# Compressional Strain Definition

Strain in the x and y directions are defined by the following equations:

$$ε_x=\frac{du}{dx}+\frac{1}{2}[(\frac{du}{dx})^2 + (\frac{du}{dy})^2]$$

$$ε_y=\frac{dv}{dx}+\frac{1}{2}[(\frac{dv}{dx})^2 + (\frac{dv}{dy})^2]$$

My question is when the strain is negative, the first term will be negative and the terms in the square brackets will always be positive. However, this does not occur if the strain is positive, does this mean that the terms in the square brackets need to be directional?

• Are you sure these equations are correct? If $\varepsilon$ is Green's strain, then the first equation is $ε_x=\frac{du}{dx}+\frac{1}{2}[(\frac{du}{dx})^2 + (\frac{dv}{dx})^2]$, and the second is likewise. source: the equation after "This could be written more explicitly as" Nov 22 '19 at 13:08

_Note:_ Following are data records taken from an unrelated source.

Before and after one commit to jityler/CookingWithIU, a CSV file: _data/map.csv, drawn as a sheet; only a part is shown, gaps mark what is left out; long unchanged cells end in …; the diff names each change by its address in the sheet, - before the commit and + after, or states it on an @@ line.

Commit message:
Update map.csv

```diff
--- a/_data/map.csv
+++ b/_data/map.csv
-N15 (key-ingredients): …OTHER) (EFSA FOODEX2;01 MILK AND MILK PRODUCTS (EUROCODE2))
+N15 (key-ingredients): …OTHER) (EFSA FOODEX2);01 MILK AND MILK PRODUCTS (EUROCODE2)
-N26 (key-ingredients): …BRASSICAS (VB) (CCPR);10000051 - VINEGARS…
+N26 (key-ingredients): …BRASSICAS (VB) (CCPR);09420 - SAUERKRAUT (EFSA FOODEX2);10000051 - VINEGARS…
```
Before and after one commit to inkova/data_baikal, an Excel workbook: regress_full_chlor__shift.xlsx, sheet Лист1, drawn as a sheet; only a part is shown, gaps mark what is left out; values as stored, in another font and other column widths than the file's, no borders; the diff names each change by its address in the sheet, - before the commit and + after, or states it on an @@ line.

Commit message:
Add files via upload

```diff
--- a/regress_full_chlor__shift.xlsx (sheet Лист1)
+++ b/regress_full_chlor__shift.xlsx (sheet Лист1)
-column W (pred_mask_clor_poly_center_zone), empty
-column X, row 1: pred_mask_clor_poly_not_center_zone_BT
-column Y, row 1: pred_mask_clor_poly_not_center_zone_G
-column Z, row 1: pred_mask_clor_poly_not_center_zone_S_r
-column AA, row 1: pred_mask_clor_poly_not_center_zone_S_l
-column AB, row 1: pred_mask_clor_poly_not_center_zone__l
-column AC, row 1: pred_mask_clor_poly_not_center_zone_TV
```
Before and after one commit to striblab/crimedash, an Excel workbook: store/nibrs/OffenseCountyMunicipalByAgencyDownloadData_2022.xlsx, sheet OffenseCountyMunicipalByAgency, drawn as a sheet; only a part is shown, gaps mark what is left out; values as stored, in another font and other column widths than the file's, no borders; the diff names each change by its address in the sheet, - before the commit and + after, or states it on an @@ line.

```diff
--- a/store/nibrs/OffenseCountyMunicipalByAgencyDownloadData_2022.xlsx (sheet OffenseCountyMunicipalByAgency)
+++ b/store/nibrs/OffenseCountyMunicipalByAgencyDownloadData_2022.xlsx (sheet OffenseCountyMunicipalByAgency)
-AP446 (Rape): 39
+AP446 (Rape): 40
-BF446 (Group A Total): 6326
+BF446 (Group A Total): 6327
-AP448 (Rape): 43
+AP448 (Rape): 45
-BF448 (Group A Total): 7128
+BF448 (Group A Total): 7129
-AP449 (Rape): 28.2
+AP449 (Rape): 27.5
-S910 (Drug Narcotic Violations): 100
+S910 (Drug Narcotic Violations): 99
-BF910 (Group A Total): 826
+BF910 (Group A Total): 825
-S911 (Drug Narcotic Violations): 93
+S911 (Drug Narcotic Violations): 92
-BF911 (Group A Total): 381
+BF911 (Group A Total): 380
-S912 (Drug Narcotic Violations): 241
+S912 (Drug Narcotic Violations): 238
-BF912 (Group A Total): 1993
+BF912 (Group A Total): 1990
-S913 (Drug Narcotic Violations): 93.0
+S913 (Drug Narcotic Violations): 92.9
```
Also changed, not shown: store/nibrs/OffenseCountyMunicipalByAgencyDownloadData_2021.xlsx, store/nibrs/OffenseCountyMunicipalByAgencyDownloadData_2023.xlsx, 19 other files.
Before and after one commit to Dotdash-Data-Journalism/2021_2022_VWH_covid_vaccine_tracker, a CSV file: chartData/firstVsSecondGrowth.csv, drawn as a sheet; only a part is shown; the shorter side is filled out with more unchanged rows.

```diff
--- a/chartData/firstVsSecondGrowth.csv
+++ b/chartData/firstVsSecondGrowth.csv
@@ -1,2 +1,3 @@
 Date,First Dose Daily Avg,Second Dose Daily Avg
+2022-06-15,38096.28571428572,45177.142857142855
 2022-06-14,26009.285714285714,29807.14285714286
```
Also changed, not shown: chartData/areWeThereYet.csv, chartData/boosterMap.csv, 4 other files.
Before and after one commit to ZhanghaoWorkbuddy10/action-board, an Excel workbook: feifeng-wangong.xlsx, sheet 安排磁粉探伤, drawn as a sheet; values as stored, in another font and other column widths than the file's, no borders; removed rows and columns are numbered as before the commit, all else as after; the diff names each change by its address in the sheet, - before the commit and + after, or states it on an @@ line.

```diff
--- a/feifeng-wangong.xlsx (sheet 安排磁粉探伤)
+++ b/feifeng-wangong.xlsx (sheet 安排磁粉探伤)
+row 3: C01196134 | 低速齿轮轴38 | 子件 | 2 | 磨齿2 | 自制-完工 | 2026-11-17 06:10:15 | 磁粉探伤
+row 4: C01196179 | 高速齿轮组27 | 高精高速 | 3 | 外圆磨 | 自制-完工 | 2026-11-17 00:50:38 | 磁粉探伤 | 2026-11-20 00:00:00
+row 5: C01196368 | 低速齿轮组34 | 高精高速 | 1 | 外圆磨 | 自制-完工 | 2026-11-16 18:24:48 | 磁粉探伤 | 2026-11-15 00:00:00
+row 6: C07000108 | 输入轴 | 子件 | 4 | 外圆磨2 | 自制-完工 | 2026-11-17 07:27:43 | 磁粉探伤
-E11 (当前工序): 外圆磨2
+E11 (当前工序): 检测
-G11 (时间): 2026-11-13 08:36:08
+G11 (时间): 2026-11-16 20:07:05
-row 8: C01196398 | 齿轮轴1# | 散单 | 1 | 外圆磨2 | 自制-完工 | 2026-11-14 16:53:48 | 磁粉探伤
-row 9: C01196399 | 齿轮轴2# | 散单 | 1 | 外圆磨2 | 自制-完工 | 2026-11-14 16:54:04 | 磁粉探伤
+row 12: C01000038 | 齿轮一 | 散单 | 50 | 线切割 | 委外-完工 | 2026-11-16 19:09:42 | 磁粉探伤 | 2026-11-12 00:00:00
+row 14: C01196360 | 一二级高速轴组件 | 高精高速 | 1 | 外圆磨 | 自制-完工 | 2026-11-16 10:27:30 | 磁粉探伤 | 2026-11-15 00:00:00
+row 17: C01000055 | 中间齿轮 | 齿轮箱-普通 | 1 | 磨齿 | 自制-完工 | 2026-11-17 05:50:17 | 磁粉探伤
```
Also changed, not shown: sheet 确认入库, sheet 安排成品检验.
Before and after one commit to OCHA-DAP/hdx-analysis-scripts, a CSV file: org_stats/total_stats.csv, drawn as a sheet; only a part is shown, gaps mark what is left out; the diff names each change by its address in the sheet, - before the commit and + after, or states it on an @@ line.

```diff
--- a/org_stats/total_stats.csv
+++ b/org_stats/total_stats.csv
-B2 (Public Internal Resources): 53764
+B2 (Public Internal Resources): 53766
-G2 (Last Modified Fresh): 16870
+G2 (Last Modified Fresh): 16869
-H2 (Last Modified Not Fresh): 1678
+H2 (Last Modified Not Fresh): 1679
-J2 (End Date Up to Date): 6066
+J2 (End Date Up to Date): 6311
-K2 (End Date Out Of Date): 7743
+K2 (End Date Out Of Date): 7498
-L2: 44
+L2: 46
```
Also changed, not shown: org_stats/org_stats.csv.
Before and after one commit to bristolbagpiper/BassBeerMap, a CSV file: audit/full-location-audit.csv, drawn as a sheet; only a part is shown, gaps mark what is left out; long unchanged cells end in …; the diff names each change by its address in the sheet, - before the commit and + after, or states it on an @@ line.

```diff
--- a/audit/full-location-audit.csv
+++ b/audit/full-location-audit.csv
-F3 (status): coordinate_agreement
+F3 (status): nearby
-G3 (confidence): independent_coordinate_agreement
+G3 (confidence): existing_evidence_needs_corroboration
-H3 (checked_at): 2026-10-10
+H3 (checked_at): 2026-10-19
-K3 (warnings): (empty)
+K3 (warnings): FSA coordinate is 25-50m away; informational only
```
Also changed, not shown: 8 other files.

For small (infinitesimal) strains, the second order (squared) terms are negligible compared with $$\partial u/\partial x$$, and are simply ignored. This gives what is commonly called "engineering strain".